Conservationists working on the experimental project in Assam state said they have put up jute fences smeared with automobile grease and bhut jolokia — also known as the ghost chili and certified as the world's hottest chili by the Guinness Book of World Records.
They also were using smoke bombs made from the chili to keep elephants out.
"We fill straw nests with pungent dry chili and attach them to sticks before burning it. The fireball emits a strong pungent smell that succeeds in driving away elephants," Nandita Hazarika of the Assam Haathi (Elephant) Project told The Associated Press on Monday.
Hazarika said the chilies would not be eaten and that the smell would be enough to repel the elephants. He emphasized the measures would not harm the animals.
Northeast India accounts for the world's largest concentration of wild Asiatic elephants; 5,000 are estimated living in Assam alone.
Conservationists say wild elephants increasingly attack human settlements encroaching on their natural habitat.
Satellite imagery by India's National Remote Sensing Agency shows that up to 691,880 acres of Assam's forests were cleared from 1996 to 2000.
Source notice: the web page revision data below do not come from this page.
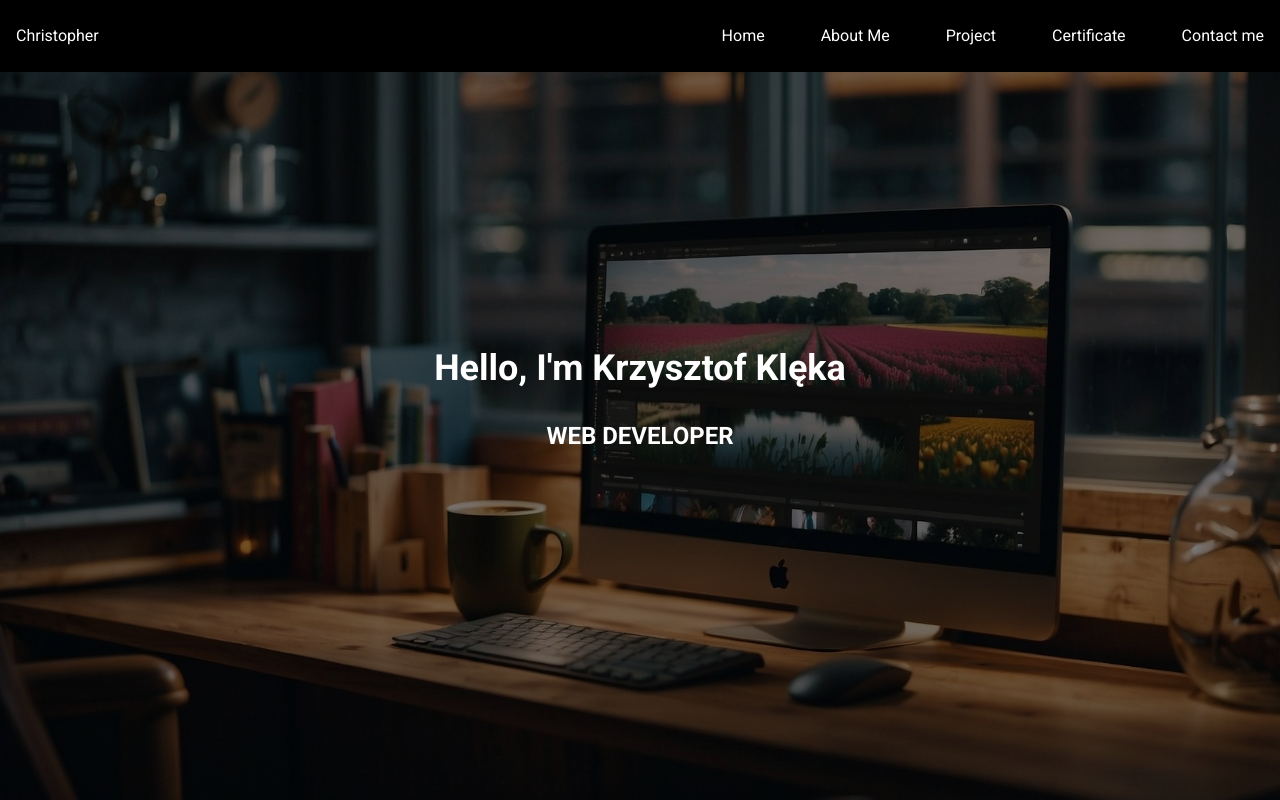
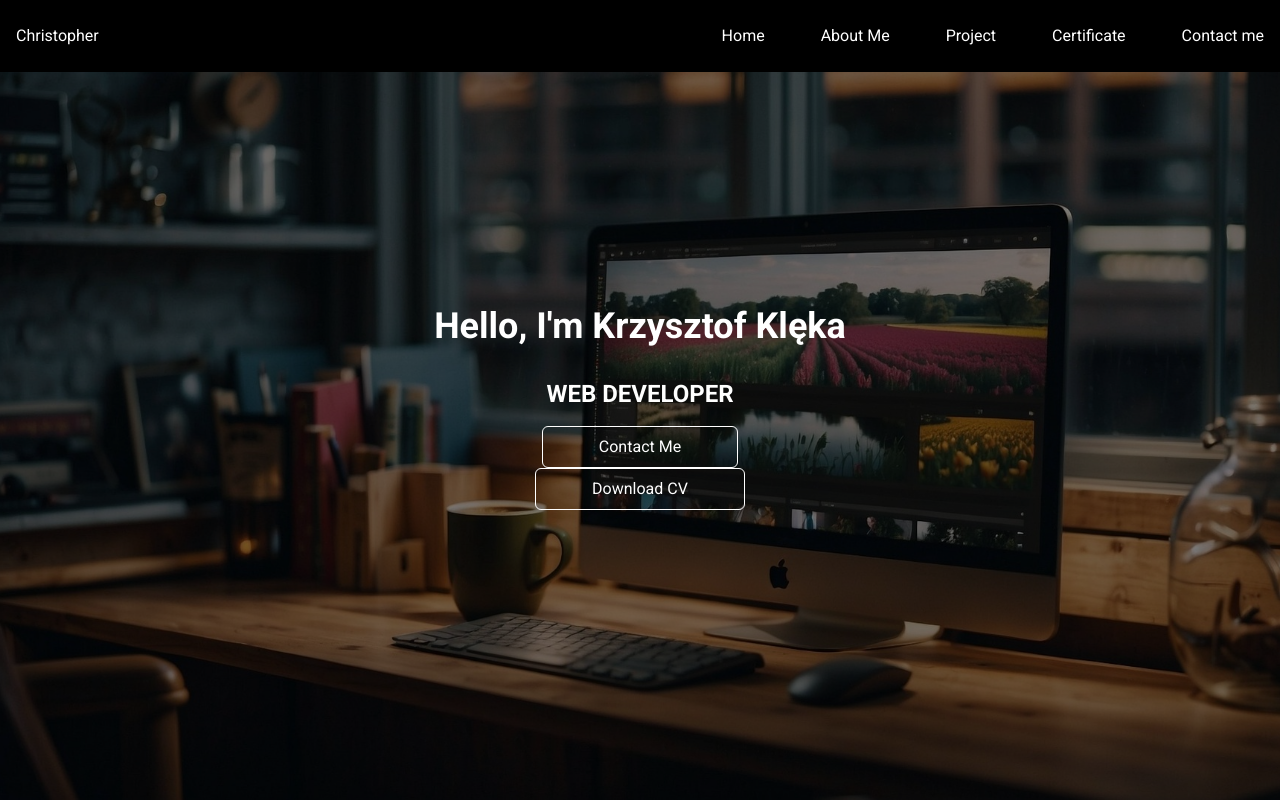
Before and after one commit to Kry765/portfolio, a React (Vite) app: page / in a window 1280 px wide. Shown: the top 800 px of the page. Built offline with nearby package versions, Linux system fonts and the light colour scheme.

Commit message:
add new btn header

```diff
--- a/src/components/Header/HeaderButton.tsx
+++ b/src/components/Header/HeaderButton.tsx
@@ -1,13 +1,14 @@
 import type { ButtonData } from "../../types/Header";
 
 type Props = {
+  className: string;
   buttonData: ButtonData[];
 };
 
-export default function HeaderButton({ buttonData }: Props) {
-  return buttonData.map((data, index) => {
-    <div key={index}>
-      <button>{data.buttonContact}</button>
-    </div>;
-  });
+export default function HeaderButton({ buttonData, className }: Props) {
+  return buttonData.map((data, index) => (
+    <div key={index} className={className}>
+      <button>{data.buttonLabel}</button>
+    </div>
+  ));
 }
--- a/src/components/Header/Headers.tsx
+++ b/src/components/Header/Headers.tsx
@@ -18,10 +18,10 @@ export default function Headers() {
         </h1>
         <p className="my-4 text-2xl z-4 font-bold uppercase">Web Developer</p>
 
-        <HeaderButton buttonData={typeData.buttonData} />
-        {/* <button className="rounded-md z-4 border hover bg-none radius-[12px] py-2 px-14 cursor-pointer">
-          Contact
-        </button> */}
+        <HeaderButton
+          className="rounded-md z-4 border hover bg-none radius-[12px] py-2 px-14 cursor-pointer"
+          buttonData={typeData.buttonData}
+        />
       </section>
     </header>
   );
--- a/src/data/headerData.json
+++ b/src/data/headerData.json
@@ -8,9 +8,12 @@
   ],
   "buttonData": [
     {
-      "key": "button1",
-      "buttonContact": "Contact Me",
-      "buttonCV": "Download CV"
+      "key": "Button Link",
+      "buttonLabel": "Contact Me"
+    },
+    {
+      "key": "Button CV",
+      "buttonLabel": "Download CV"
     }
   ],
   "socialLink": [
--- a/src/types/Header.ts
+++ b/src/types/Header.ts
@@ -12,8 +12,7 @@ export interface HeaderData {
 
 export interface ButtonData {
   key: string;
-  buttonContact: string;
-  buttonCV: string;
+  buttonLabel: string;
 }
 
 export interface SocialLink {
```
More than 600 people have been killed by wild elephants in Assam in the past 16 years and villagers have reacted with an anger that has shocked conservationists.
In 2001, in Sonitpur district, 112 miles north of the state capital of Gauhati, villagers poisoned 19 wild elephants to death after they feasted on crops and trampled houses.
"We have been forced to look for ingenious means to keep wild elephants from straying out of their habitats," M.C. Malakar, the state's chief wildlife warden, told the AP.